(Beginning of Source information)
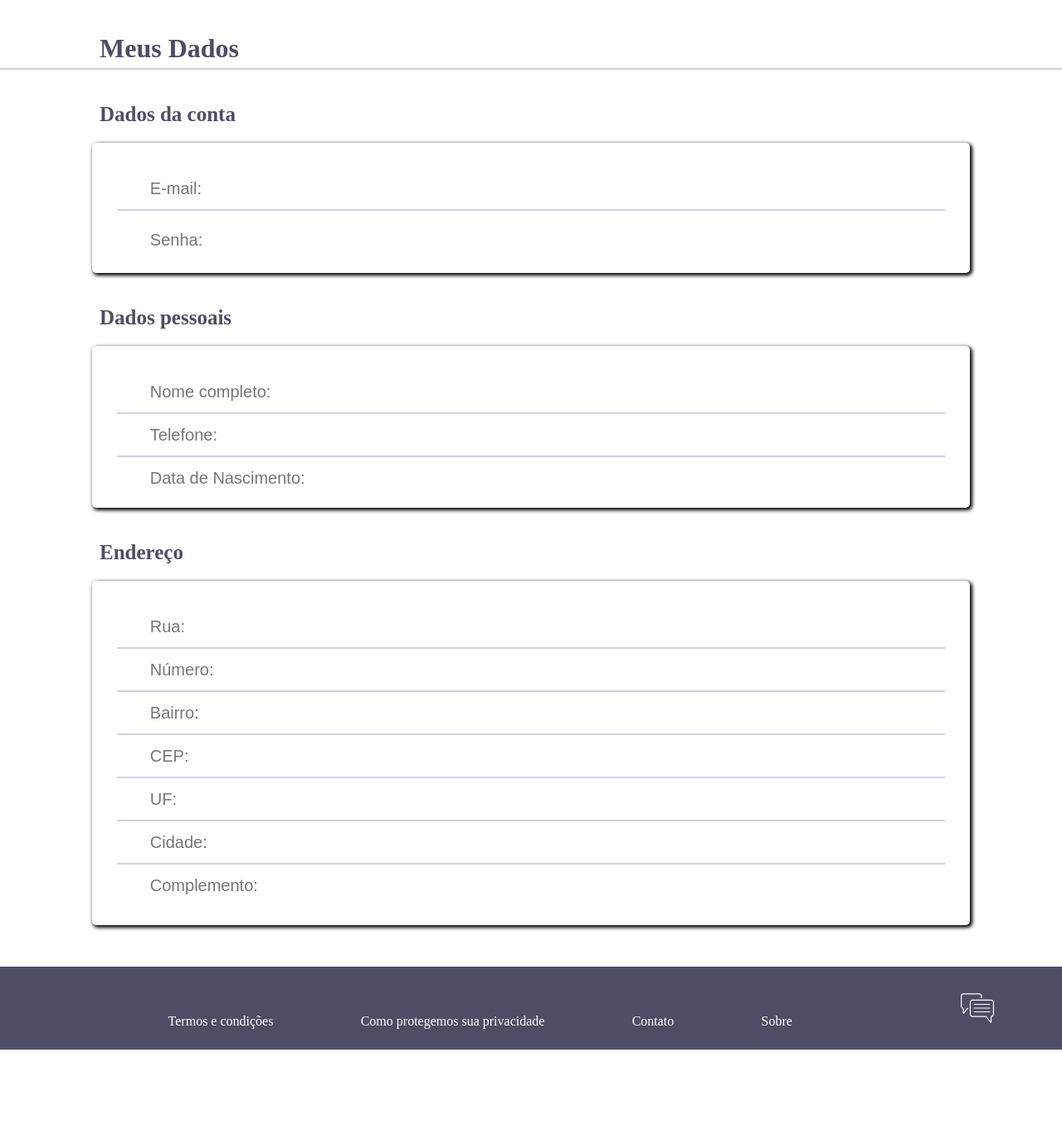
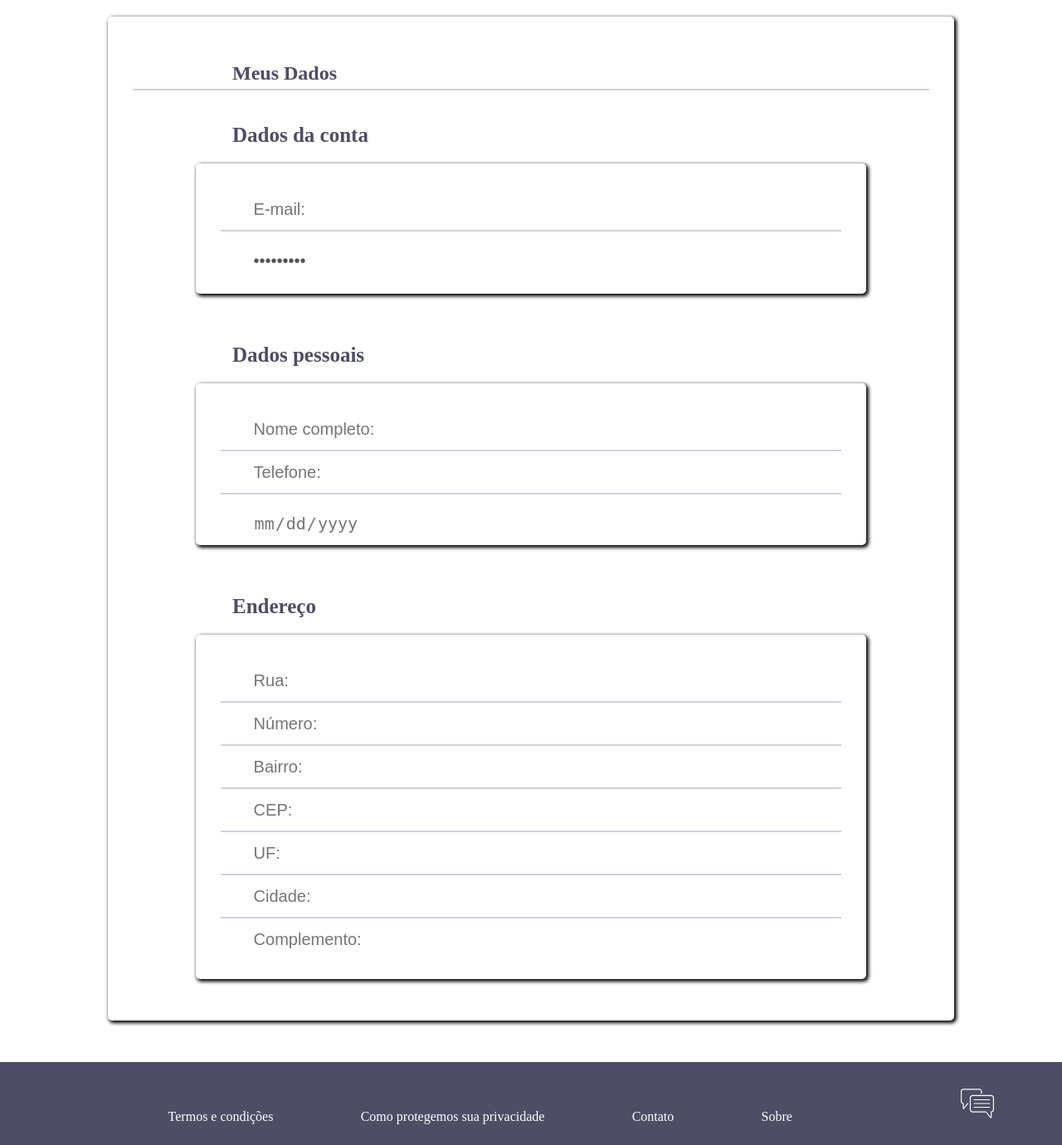
Before and after one commit to arthurbarbero/DB-LGPD, a Flask app: template front-end/template/profile_page.html in a window 1280 px wide. Shown: the part 120-1500 px from the top of the page at 83% size. Before the commit the page ends 1385 px from the top, so only its background shows below. Run offline with Flask 2, Linux system fonts and the light colour scheme; the template is opened without the code that fills it, so the values that code supplies are empty.

Commit message:
Feat: some changes on the layout and added disabled to all inputs

```diff
--- a/front-end/css/profile_page.css
+++ b/front-end/css/profile_page.css
@@ -8,6 +8,19 @@ form.buttons {
     background-color: #C2A7C2;
     box-shadow: none;
     width: 420px;
+}
+
+.flex-conteiner{
+    display:flex;
+    flex-direction: column;
+    justify-content: space-between;
+    background: white;
+    border-radius: 5px;
+    padding: 30px;
+    width: 75%;
+    margin: 20px auto;
+    box-shadow: 2px 2px 4px 1px black;
+    padding-top: 15px;
 }
 
 #btn-login {
@@ -85,3 +98,10 @@ textarea:focus, input:focus, select:focus {
     border: 0 none;
     outline: 0;
 }
+
+.input_nasc{
+    font-size: 20px;
+    height: 30px;
+    margin-top: 10px;
+    color: #757575;
+}
--- a/front-end/template/profile_page.html
+++ b/front-end/template/profile_page.html
@@ -29,6 +29,7 @@
             </form>
         </div>
     </header>
+    <section class="flex-conteiner">
         <div class="meus-dados">
             <h1 id="meus-dados">Meus Dados</h1>
         </div>
@@ -38,9 +39,9 @@
         </div>
         <section class="container-dados">
             <div>
-            <input class="dados-conta"id="email" type="email" placeholder="E-mail:">
+                <input class="dados-conta" id="email" type="email" placeholder="E-mail:" disabled>
                 <hr/>
-            <input class="dados-conta" id="senha" type="password" placeholder="Senha:">
+                <input class="dados-conta" id="senha" type="password" placeholder="Senha:" value="123456789" disabled>
             </div>
         </section>
         <div class="meus-dados">
@@ -48,11 +49,11 @@
         </div>
         <section class="container-dados" id="info-pessoais">
             <div>
-            <input class="dados-conta"id="nome" type="text" placeholder="Nome completo:">
+                <input class="dados-conta"id="nome" type="text" placeholder="Nome completo:" disabled>
                 <hr/>
-            <input class="dados-conta" id="tel" type="number" placeholder="Telefone:">
+                <input class="dados-conta" id="tel" type="number" placeholder="Telefone:" disabled>
                 <hr/>
-            <input class="dados-conta" id="data-nascimento" type="number" placeholder="Data de Nascimento:">
+                <input class="dados-conta input_nasc" id="data-nascimento" type="date" placeholder="Data de Nascimento:" disabled>
             </div>
         </section>
         <div class="meus-dados">
@@ -60,20 +61,21 @@
         </div>
         <section class="container-dados" id="info-endereco">
             <div>
-            <input class="dados-conta"id="rua" type="text" placeholder="Rua:">
+                <input class="dados-conta"id="rua" type="text" placeholder="Rua:" disabled>
                 <hr/>
-            <input class="dados-conta" id="num" type="number" placeholder="Número:">
+                <input class="dados-conta" id="num" type="number" placeholder="Número:" disabled>
                 <hr/>
-            <input class="dados-conta" id="Bairro" type="text" placeholder="Bairro:">
+                <input class="dados-conta" id="Bairro" type="text" placeholder="Bairro:" disabled>
                 <hr/>
-            <input class="dados-conta" id="cep" type="number" placeholder="CEP:">
+                <input class="dados-conta" id="cep" type="number" placeholder="CEP:" disabled>
                 <hr/>
-            <input class="dados-conta" id="uf" type="text" placeholder="UF:">
+                <input class="dados-conta" id="uf" type="text" placeholder="UF:" disabled>
                 <hr/>
-            <input class="dados-conta" id="cidade" type="text" placeholder="Cidade:">
+                <input class="dados-conta" id="cidade" type="text" placeholder="Cidade:" disabled>
                 <hr/>
-            <input class="dados-conta" id="complemento" type="text" placeholder="Complemento:">
+                <input class="dados-conta" id="complemento" type="text" placeholder="Complemento:" disabled>
             </div>
+        </section>
     </section>
     <footer class="nav-footer">
         <div class="info-footer">
```
Lines whose indentation alone changed are shown as unchanged.
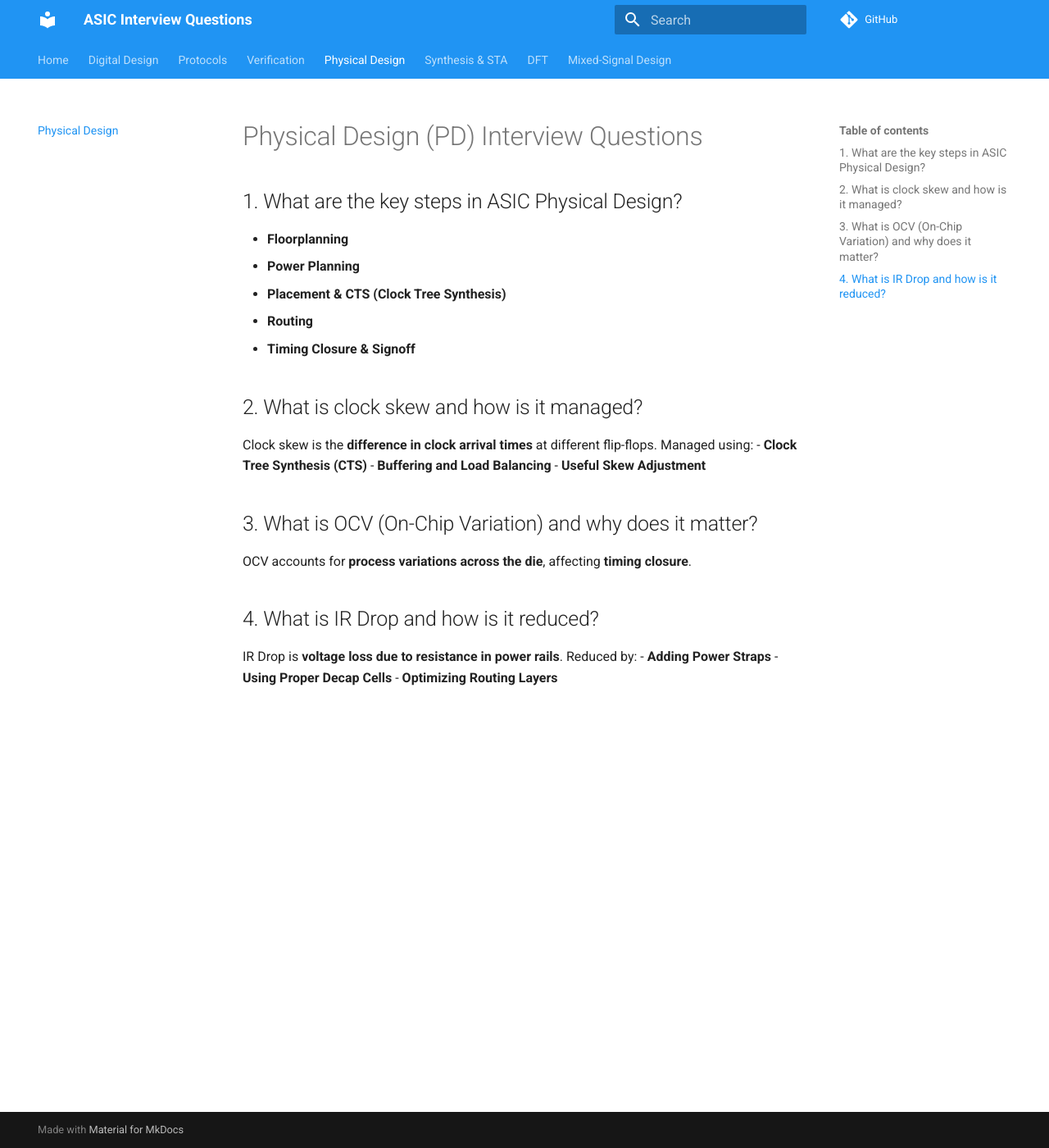
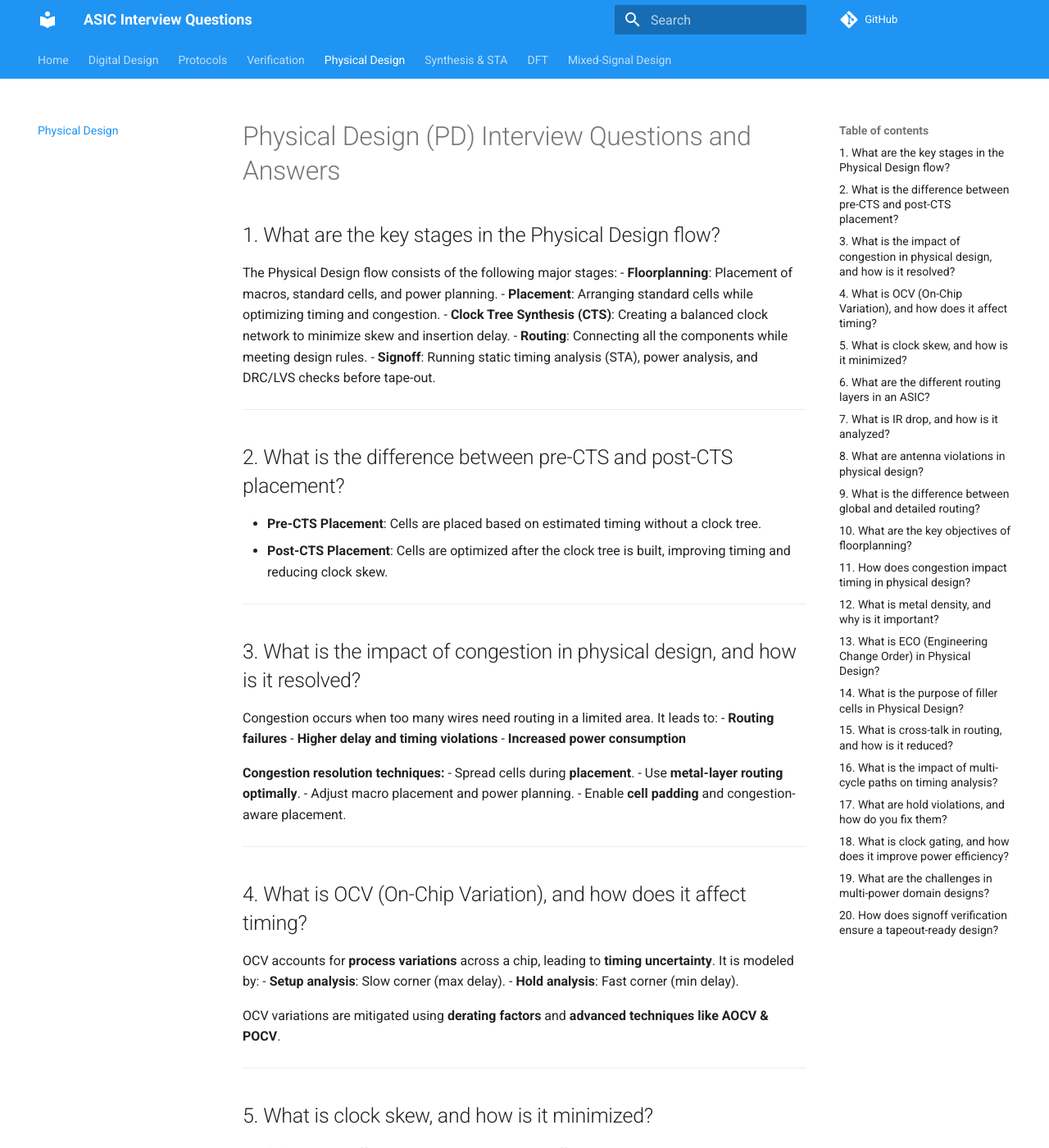
Before and after one commit to rakeshvattikonda/asic-interview, an MkDocs documentation site: the page built from docs/questions/physical.md, in a window 1280 px wide and 1400 px high. Shown: the whole window at 82% size. Built offline with MkDocs 1.6.1 and Material for MkDocs 9.7.7, drawn with Linux system fonts in a browser that asks for light colours; some of the changed text lies outside the part shown.

Commit message:
Update introduction in index.html for clarity and expand Physical Design interview questions with detailed answers

```diff
--- a/docs/questions/physical.md
+++ b/docs/questions/physical.md
@@ -1,23 +1,174 @@
-# Physical Design (PD) Interview Questions
+# Physical Design (PD) Interview Questions and Answers
 
-## 1. What are the key steps in ASIC Physical Design?
-- **Floorplanning**
-- **Power Planning**
-- **Placement & CTS (Clock Tree Synthesis)**
-- **Routing**
-- **Timing Closure & Signoff**
+## 1. What are the key stages in the Physical Design flow?
+The Physical Design flow consists of the following major stages:
+- **Floorplanning**: Placement of macros, standard cells, and power planning.
+- **Placement**: Arranging standard cells while optimizing timing and congestion.
+- **Clock Tree Synthesis (CTS)**: Creating a balanced clock network to minimize skew and insertion delay.
+- **Routing**: Connecting all the components while meeting design rules.
+- **Signoff**: Running static timing analysis (STA), power analysis, and DRC/LVS checks before tape-out.
 
-## 2. What is clock skew and how is it managed?
-Clock skew is the **difference in clock arrival times** at different flip-flops. Managed using:
-- **Clock Tree Synthesis (CTS)**
-- **Buffering and Load Balancing**
-- **Useful Skew Adjustment**
+---
 
-## 3. What is OCV (On-Chip Variation) and why does it matter?
-OCV accounts for **process variations across the die**, affecting **timing closure**.
+## 2. What is the difference between pre-CTS and post-CTS placement?
+- **Pre-CTS Placement**: Cells are placed based on estimated timing without a clock tree.
+- **Post-CTS Placement**: Cells are optimized after the clock tree is built, improving timing and reducing clock skew.
 
-## 4. What is IR Drop and how is it reduced?
-IR Drop is **voltage loss due to resistance in power rails**. Reduced by:
-- **Adding Power Straps**
-- **Using Proper Decap Cells**
-- **Optimizing Routing Layers**
+---
+
+## 3. What is the impact of congestion in physical design, and how is it resolved?
+Congestion occurs when too many wires need routing in a limited area. It leads to:
+- **Routing failures**
+- **Higher delay and timing violations**
+- **Increased power consumption**
+
+**Congestion resolution techniques:**
+- Spread cells during **placement**.
+- Use **metal-layer routing optimally**.
+- Adjust macro placement and power planning.
+- Enable **cell padding** and congestion-aware placement.
+
+---
+
+## 4. What is OCV (On-Chip Variation), and how does it affect timing?
+OCV accounts for **process variations** across a chip, leading to **timing uncertainty**. It is modeled by:
+- **Setup analysis**: Slow corner (max delay).
+- **Hold analysis**: Fast corner (min delay).
+
+OCV variations are mitigated using **derating factors** and **advanced techniques like AOCV & POCV**.
+
+---
+
+## 5. What is clock skew, and how is it minimized?
+**Clock skew** is the difference in clock arrival times at different registers. It is minimized by:
+- **Balanced clock tree synthesis (CTS)**.
+- **Using clock buffers with matched delays**.
+- **Using skew-aware placement and CTS constraints**.
+
+---
+
+## 6. What are the different routing layers in an ASIC?
+ASIC routing uses multiple metal layers:
+- **Lower metal layers (M1-M3)**: Local interconnects (high resistance).
+- **Mid-level metal layers (M4-M6)**: Used for signal routing.
+- **Higher metal layers (M7-M12)**: Used for power and global routing.
+
+---
+
+## 7. What is IR drop, and how is it analyzed?
+**IR drop** occurs when there is voltage loss due to resistance in power delivery. It affects **timing and functionality**.
+
+- **Static IR Drop**: Average power consumption.
+- **Dynamic IR Drop**: Transient power fluctuations.
+
+Mitigated by **power grid optimization, decoupling capacitors, and thick metal layers**.
+
+---
+
+## 8. What are antenna violations in physical design?
+Antenna violations occur during **metal etching**, where long interconnects accumulate excess charge, potentially damaging transistors.
+
+**Fixes:**
+- **Diode insertion** at sensitive gates.
+- **Breaking long nets** using vias.
+
+---
+
+## 9. What is the difference between global and detailed routing?
+- **Global Routing**: Creates rough paths for signals and assigns layers.
+- **Detailed Routing**: Determines exact wire paths and assigns tracks.
+
+---
+
+## 10. What are the key objectives of floorplanning?
+- **Macro placement** to optimize data flow.
+- **Power planning** to avoid IR drop.
+- **Congestion minimization** by strategic placement.
+- **Aspect ratio optimization** for efficient layout.
+
+---
+
+## 11. How does congestion impact timing in physical design?
+Congestion causes **longer wire detours**, increasing:
+- **Wire resistance (R) and capacitance (C)**
+- **Signal delay**
+- **Setup violations**
+
+**Fix**: Use congestion-aware placement and routing techniques.
+
+---
+
+## 12. What is metal density, and why is it important?
+Metal density refers to the **distribution of metal layers** across the chip. It is important to:
+- Avoid **CMP (Chemical Mechanical Polishing) issues**.
+- Reduce **variation in resistance and capacitance**.
+- Ensure uniform power distribution.
+
+---
+
+## 13. What is ECO (Engineering Change Order) in Physical Design?
+ECO is a **late-stage modification** to the design **without rerunning full synthesis**. It is used to:
+- **Fix functional or timing issues**.
+- **Optimize power or performance**.
+- **Reduce area post-signoff**.
+
+---
+
+## 14. What is the purpose of filler cells in Physical Design?
+Filler cells are used to:
+- **Maintain continuity of N-well and P-well for power distribution**.
+- **Ensure proper spacing between cells**.
+- **Avoid DRC violations**.
+
+---
+
+## 15. What is cross-talk in routing, and how is it reduced?
+Crosstalk is **unwanted interference** between adjacent nets due to capacitive coupling.
+
+**Mitigation Techniques:**
+- **Increase spacing** between critical nets.
+- **Use shielding (ground/power tracks).**
+- **Route signals on different metal layers.**
+
+---
+
+## 16. What is the impact of multi-cycle paths on timing analysis?
+Multi-cycle paths require **more than one clock cycle** to propagate data. They:
+- **Relax setup timing constraints**.
+- **Need careful exception handling in STA**.
+
+---
+
+## 17. What are hold violations, and how do you fix them?
+**Hold violations** occur when data propagates too quickly, causing incorrect latching.
+
+**Fixes:**
+- Insert **small buffers** to delay the signal.
+- Adjust **clock skew**.
+
+---
+
+## 18. What is clock gating, and how does it improve power efficiency?
+Clock gating disables the clock signal to **inactive blocks**, reducing **dynamic power consumption**.
+
+- Implemented using **clock gating cells**.
+- Controlled by **enable signals**.
+
+---
+
+## 19. What are the challenges in multi-power domain designs?
+Multi-power domain designs use **isolation cells, level shifters, and retention cells** to handle:
+- **Voltage level mismatches**.
+- **State retention during power gating**.
+- **Complex power sequencing.**
+
+---
+
+## 20. How does signoff verification ensure a tapeout-ready design?
+Signoff verification includes:
+- **Static Timing Analysis (STA)**: Ensures timing closure.
+- **IR Drop Analysis**: Checks power integrity.
+- **DRC/LVS Checks**: Ensures design rule compliance.
+- **Antenna Rule Check**: Prevents device damage.
+
+---
```
Also changed, not shown: site/index.html, site/search/search_index.json.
(End of Source information)
## Task to carry out
Only the lines with the string "between" are wanted; pick them out of the records above and copy them.

## Answer to this task
+    justify-content: space-between;
+## 2. What is the difference between pre-CTS and post-CTS placement?
+## 9. What is the difference between global and detailed routing?
+- **Ensure proper spacing between cells**.
+Crosstalk is **unwanted interference** between adjacent nets due to capacitive coupling.
+- **Increase spacing** between critical nets.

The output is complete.